**PROVIDED INFORMATION**
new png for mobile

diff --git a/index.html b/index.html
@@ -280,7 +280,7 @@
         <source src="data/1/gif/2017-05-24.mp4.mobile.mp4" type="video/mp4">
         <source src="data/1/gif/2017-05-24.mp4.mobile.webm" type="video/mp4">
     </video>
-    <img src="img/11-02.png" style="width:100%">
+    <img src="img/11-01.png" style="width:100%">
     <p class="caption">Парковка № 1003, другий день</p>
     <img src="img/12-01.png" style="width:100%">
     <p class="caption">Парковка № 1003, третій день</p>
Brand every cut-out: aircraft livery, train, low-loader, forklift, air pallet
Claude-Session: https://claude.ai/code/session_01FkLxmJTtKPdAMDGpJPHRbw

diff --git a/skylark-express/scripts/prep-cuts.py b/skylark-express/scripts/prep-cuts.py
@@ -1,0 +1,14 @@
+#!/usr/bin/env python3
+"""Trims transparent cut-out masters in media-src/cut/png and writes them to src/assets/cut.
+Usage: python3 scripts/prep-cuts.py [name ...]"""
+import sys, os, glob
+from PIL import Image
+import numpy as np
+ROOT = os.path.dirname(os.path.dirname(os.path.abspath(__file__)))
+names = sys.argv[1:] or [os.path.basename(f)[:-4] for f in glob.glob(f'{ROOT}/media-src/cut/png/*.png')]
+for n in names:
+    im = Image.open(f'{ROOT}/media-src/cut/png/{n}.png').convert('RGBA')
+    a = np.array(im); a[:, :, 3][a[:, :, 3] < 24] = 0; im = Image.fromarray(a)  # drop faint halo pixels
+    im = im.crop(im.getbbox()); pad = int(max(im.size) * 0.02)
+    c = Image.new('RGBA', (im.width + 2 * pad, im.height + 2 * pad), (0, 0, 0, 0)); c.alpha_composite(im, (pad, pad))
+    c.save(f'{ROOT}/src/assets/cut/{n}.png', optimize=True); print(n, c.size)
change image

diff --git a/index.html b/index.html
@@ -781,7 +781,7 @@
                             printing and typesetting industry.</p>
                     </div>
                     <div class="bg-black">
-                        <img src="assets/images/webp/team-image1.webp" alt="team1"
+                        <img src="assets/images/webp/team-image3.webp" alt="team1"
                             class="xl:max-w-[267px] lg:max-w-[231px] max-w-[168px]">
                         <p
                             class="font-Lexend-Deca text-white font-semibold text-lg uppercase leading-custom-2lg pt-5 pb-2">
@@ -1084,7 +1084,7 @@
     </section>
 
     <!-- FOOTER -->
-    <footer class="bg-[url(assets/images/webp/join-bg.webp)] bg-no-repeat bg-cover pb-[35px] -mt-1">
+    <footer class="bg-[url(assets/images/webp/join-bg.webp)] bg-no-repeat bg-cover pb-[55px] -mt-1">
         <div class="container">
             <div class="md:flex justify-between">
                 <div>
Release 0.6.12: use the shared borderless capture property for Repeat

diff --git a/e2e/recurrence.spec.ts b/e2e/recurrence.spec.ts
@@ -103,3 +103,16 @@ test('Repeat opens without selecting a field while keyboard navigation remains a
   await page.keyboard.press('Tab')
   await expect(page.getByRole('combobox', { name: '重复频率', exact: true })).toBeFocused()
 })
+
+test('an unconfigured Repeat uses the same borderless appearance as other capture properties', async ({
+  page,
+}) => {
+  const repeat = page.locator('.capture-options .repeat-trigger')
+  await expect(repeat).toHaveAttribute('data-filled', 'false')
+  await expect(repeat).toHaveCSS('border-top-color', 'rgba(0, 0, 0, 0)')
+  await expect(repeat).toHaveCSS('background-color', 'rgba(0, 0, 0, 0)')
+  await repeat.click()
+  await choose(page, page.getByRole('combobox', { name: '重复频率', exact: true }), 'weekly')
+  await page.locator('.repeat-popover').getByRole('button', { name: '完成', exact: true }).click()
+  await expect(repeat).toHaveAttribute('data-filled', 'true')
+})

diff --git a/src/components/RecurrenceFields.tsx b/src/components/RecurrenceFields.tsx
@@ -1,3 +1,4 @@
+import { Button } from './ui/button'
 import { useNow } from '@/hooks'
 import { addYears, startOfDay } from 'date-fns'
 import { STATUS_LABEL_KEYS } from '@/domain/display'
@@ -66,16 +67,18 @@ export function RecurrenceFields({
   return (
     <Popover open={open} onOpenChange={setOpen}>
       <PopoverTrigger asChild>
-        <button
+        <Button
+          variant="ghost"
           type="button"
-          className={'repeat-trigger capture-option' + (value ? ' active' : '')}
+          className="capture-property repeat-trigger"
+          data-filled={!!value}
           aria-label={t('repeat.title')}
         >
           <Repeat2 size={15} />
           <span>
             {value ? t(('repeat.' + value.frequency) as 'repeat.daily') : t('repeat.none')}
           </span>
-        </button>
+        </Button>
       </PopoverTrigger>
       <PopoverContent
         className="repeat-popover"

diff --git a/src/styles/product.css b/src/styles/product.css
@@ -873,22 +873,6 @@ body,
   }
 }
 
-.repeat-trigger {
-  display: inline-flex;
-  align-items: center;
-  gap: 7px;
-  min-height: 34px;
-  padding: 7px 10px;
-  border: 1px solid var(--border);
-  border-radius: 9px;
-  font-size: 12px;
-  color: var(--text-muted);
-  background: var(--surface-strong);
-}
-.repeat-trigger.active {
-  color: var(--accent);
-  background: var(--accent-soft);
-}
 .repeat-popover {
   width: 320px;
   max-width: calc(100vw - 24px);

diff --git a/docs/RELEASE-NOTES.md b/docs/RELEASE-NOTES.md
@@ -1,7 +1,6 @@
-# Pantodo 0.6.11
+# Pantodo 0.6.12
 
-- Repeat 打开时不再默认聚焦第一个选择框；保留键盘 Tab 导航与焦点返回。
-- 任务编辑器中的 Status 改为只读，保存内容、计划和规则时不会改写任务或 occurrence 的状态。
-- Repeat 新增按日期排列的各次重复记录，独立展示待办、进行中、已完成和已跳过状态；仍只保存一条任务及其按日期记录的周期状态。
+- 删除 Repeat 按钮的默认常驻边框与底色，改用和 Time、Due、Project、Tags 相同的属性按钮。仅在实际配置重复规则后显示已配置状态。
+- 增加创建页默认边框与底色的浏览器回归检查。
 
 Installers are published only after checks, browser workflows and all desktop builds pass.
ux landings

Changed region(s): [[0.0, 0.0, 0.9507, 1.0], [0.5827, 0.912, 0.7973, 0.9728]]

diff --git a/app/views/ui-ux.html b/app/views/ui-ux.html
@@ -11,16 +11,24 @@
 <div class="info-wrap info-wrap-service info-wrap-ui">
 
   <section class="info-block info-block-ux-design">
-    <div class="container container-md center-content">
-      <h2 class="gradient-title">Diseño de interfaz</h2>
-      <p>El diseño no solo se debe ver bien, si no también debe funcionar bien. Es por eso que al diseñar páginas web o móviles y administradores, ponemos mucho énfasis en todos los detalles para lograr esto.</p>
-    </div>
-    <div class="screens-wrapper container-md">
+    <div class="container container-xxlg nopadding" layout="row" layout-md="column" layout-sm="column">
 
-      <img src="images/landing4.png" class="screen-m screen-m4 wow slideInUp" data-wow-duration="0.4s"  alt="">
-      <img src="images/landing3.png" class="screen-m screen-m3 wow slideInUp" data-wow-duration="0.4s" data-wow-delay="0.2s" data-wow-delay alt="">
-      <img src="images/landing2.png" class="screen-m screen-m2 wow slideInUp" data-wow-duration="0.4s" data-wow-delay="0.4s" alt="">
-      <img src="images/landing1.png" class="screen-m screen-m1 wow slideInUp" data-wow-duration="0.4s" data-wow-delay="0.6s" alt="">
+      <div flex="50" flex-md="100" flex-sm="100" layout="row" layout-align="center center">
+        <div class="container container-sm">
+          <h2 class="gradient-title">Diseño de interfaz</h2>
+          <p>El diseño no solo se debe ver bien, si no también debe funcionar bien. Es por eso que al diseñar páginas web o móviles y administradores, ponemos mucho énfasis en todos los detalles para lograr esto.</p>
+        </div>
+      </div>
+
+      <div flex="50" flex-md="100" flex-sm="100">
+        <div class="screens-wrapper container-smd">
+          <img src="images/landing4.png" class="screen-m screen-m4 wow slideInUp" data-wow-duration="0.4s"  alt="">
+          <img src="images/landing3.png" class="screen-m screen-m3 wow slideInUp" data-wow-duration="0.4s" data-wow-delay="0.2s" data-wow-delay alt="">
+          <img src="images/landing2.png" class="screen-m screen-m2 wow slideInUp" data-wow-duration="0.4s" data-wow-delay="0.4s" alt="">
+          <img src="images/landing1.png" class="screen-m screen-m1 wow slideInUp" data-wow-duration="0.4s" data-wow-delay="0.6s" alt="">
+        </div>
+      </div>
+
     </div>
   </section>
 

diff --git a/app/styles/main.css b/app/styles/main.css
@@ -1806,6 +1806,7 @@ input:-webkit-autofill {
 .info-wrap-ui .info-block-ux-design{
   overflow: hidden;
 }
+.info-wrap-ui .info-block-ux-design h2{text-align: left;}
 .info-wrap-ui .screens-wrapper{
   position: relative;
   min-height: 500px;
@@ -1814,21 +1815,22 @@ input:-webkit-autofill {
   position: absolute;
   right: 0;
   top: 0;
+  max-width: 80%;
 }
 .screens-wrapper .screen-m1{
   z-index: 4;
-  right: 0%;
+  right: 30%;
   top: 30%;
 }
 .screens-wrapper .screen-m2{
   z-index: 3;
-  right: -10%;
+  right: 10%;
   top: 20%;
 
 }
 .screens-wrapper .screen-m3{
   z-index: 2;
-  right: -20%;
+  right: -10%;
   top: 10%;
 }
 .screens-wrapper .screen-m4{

**TASK TO CARRY OUT**
Would you copy, unchanged, the stretch of the records above that begins at the line containing "PIL import Image" and ends at the line containing "bg-no-repeat bg-cover pb-[35px]", and only that?

**RESPONSE AREA**
+from PIL import Image
+import numpy as np
+ROOT = os.path.dirname(os.path.dirname(os.path.abspath(__file__)))
+names = sys.argv[1:] or [os.path.basename(f)[:-4] for f in glob.glob(f'{ROOT}/media-src/cut/png/*.png')]
+for n in names:
+    im = Image.open(f'{ROOT}/media-src/cut/png/{n}.png').convert('RGBA')
+    a = np.array(im); a[:, :, 3][a[:, :, 3] < 24] = 0; im = Image.fromarray(a)  # drop faint halo pixels
+    im = im.crop(im.getbbox()); pad = int(max(im.size) * 0.02)
+    c = Image.new('RGBA', (im.width + 2 * pad, im.height + 2 * pad), (0, 0, 0, 0)); c.alpha_composite(im, (pad, pad))
+    c.save(f'{ROOT}/src/assets/cut/{n}.png', optimize=True); print(n, c.size)
change image

diff --git a/index.html b/index.html
@@ -781,7 +781,7 @@
                             printing and typesetting industry.</p>
                     </div>
                     <div class="bg-black">
-                        <img src="assets/images/webp/team-image1.webp" alt="team1"
+                        <img src="assets/images/webp/team-image3.webp" alt="team1"
                             class="xl:max-w-[267px] lg:max-w-[231px] max-w-[168px]">
                         <p
                             class="font-Lexend-Deca text-white font-semibold text-lg uppercase leading-custom-2lg pt-5 pb-2">
@@ -1084,7 +1084,7 @@
     </section>
 
     <!-- FOOTER -->
-    <footer class="bg-[url(assets/images/webp/join-bg.webp)] bg-no-repeat bg-cover pb-[35px] -mt-1">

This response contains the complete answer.